Home
Man
Search
Today's Posts
Register

Linux & Unix Commands - Search Man Pages

CentOS 7.0 - man page for fchmodat (centos section 2)

FCHMODAT(2)				      Linux Programmer's Manual 				  FCHMODAT(2)

NAME
fchmodat - change permissions of a file relative to a directory file descriptor
SYNOPSIS
#include <fcntl.h> /* Definition of AT_* constants */ #include <sys/stat.h> int fchmodat(int dirfd, const char *pathname, mode_t mode, int flags); Feature Test Macro Requirements for glibc (see feature_test_macros(7)): fchmodat(): Since glibc 2.10: _XOPEN_SOURCE >= 700 || _POSIX_C_SOURCE >= 200809L Before glibc 2.10: _ATFILE_SOURCE
DESCRIPTION
The fchmodat() system call operates in exactly the same way as chmod(2), except for the differences described in this manual page. If the pathname given in pathname is relative, then it is interpreted relative to the directory referred to by the file descriptor dirfd (rather than relative to the current working directory of the calling process, as is done by chmod(2) for a relative pathname). If pathname is relative and dirfd is the special value AT_FDCWD, then pathname is interpreted relative to the current working directory of the calling process (like chmod(2)). If pathname is absolute, then dirfd is ignored. flags can either be 0, or include the following flag: AT_SYMLINK_NOFOLLOW If pathname is a symbolic link, do not dereference it: instead operate on the link itself.
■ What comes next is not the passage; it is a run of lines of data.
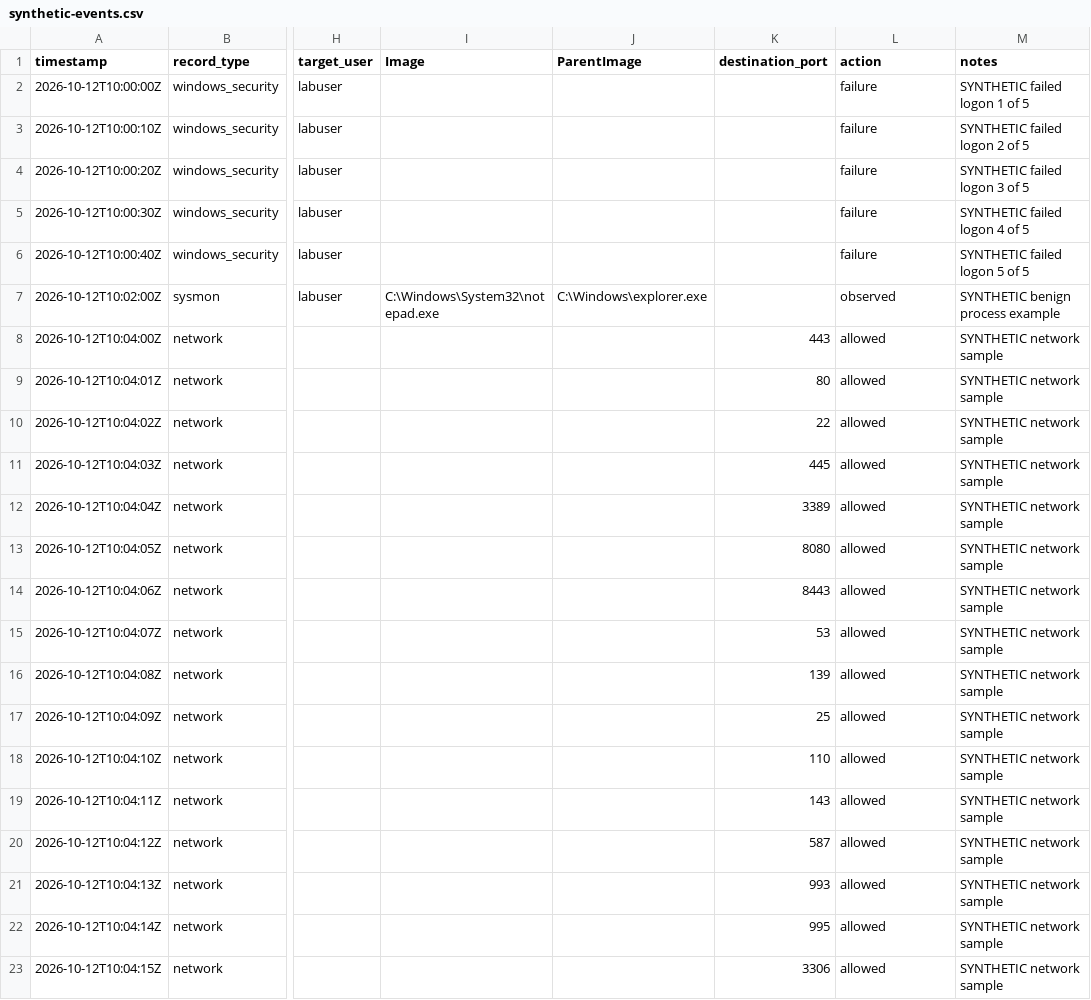
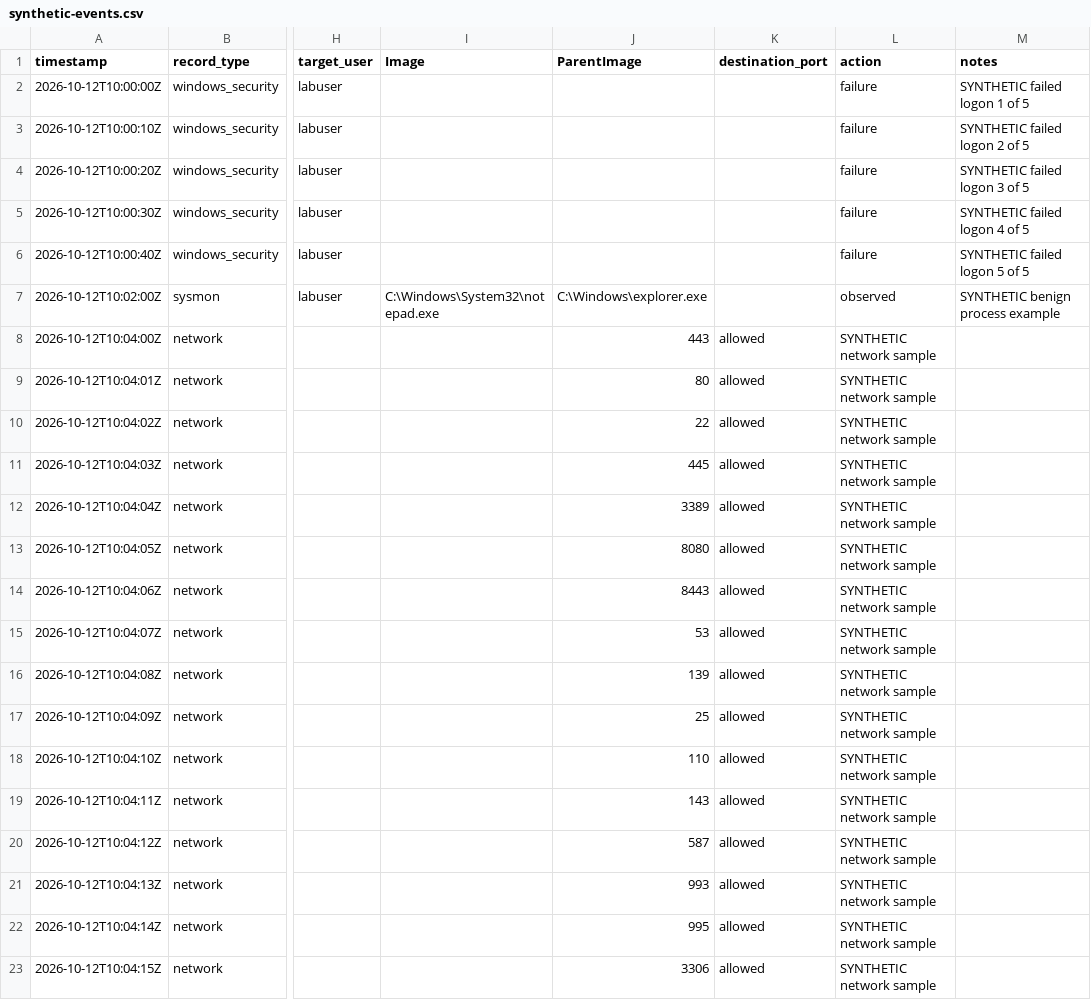
Before and after one commit to Gorak7/gorak7, a CSV file: Splunk-SOC-Home-Lab/data/synthetic-events.csv, drawn as a sheet; only a part is shown, gaps mark what is left out; the diff names each change by its address in the sheet, - before the commit and + after, or states it on an @@ line.

Commit message:
Fix synthetic network CSV column alignment

```diff
--- a/Splunk-SOC-Home-Lab/data/synthetic-events.csv
+++ b/Splunk-SOC-Home-Lab/data/synthetic-events.csv
-J8 (ParentImage): (empty)
+J8 (ParentImage): 443
-K8 (destination_port): 443
+K8 (destination_port): allowed
-L8:L23 (action): allowed
+L8:L23 (action): SYNTHETIC network sample
-M8:M23 (notes): SYNTHETIC network sample
+M8:M23 (notes): (empty)
-J9 (ParentImage): (empty)
+J9 (ParentImage): 80
-K9 (destination_port): 80
+K9 (destination_port): allowed
-J10 (ParentImage): (empty)
+J10 (ParentImage): 22
-K10 (destination_port): 22
+K10 (destination_port): allowed
-J11 (ParentImage): (empty)
+J11 (ParentImage): 445
-K11 (destination_port): 445
+K11 (destination_port): allowed
-J12 (ParentImage): (empty)
+J12 (ParentImage): 3389
-K12 (destination_port): 3389
+K12 (destination_port): allowed
-J13 (ParentImage): (empty)
+J13 (ParentImage): 8080
-K13 (destination_port): 8080
+K13 (destination_port): allowed
-J14 (ParentImage): (empty)
+J14 (ParentImage): 8443
-K14 (destination_port): 8443
+K14 (destination_port): allowed
-J15 (ParentImage): (empty)
+J15 (ParentImage): 53
-K15 (destination_port): 53
+K15 (destination_port): allowed
-J16 (ParentImage): (empty)
+J16 (ParentImage): 139
-K16 (destination_port): 139
+K16 (destination_port): allowed
-J17 (ParentImage): (empty)
+J17 (ParentImage): 25
-K17 (destination_port): 25
+K17 (destination_port): allowed
-J18 (ParentImage): (empty)
+J18 (ParentImage): 110
-K18 (destination_port): 110
+K18 (destination_port): allowed
-J19 (ParentImage): (empty)
+J19 (ParentImage): 143
-K19 (destination_port): 143
+K19 (destination_port): allowed
-J20 (ParentImage): (empty)
+J20 (ParentImage): 587
-K20 (destination_port): 587
+K20 (destination_port): allowed
-J21 (ParentImage): (empty)
+J21 (ParentImage): 993
-K21 (destination_port): 993
+K21 (destination_port): allowed
-J22 (ParentImage): (empty)
+J22 (ParentImage): 995
-K22 (destination_port): 995
+K22 (destination_port): allowed
-J23 (ParentImage): (empty)
+J23 (ParentImage): 3306
-K23 (destination_port): 3306
+K23 (destination_port): allowed
```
This flag is not currently implemented.
RETURN VALUE
On success, fchmodat() returns 0. On error, -1 is returned and errno is set to indicate the error.
ERRORS
The same errors that occur for chmod(2) can also occur for fchmodat(). The following additional errors can occur for fchmodat(): EBADF dirfd is not a valid file descriptor. EINVAL Invalid flag specified in flags. ENOTDIR pathname is relative and dirfd is a file descriptor referring to a file other than a directory. ENOTSUP flags specified AT_SYMLINK_NOFOLLOW, which is not supported.
VERSIONS
fchmodat() was added to Linux in kernel 2.6.16; library support was added to glibc in version 2.4.
CONFORMING TO
POSIX.1-2008.
NOTES
See openat(2) for an explanation of the need for fchmodat(). The GNU C library wrapper function implements the POSIX-specified interface described in this page. This interface differs from the underlying Linux system call, which does not have a flags argument.
SEE ALSO
chmod(2), openat(2), path_resolution(7), symlink(7)
COLOPHON
This page is part of release 3.53 of the Linux man-pages project. A description of the project, and informa- tion about reporting bugs, can be found at http://www.kernel.org/doc/man-pages/. Linux 2012-05-22 FCHMODAT(2)


All times are GMT -4. The time now is 08:21 AM.

Unix & Linux Forums Content Copyright 1993-2018. All Rights Reserved.
UNIX.COM Login
Username:
Password:  
Show Password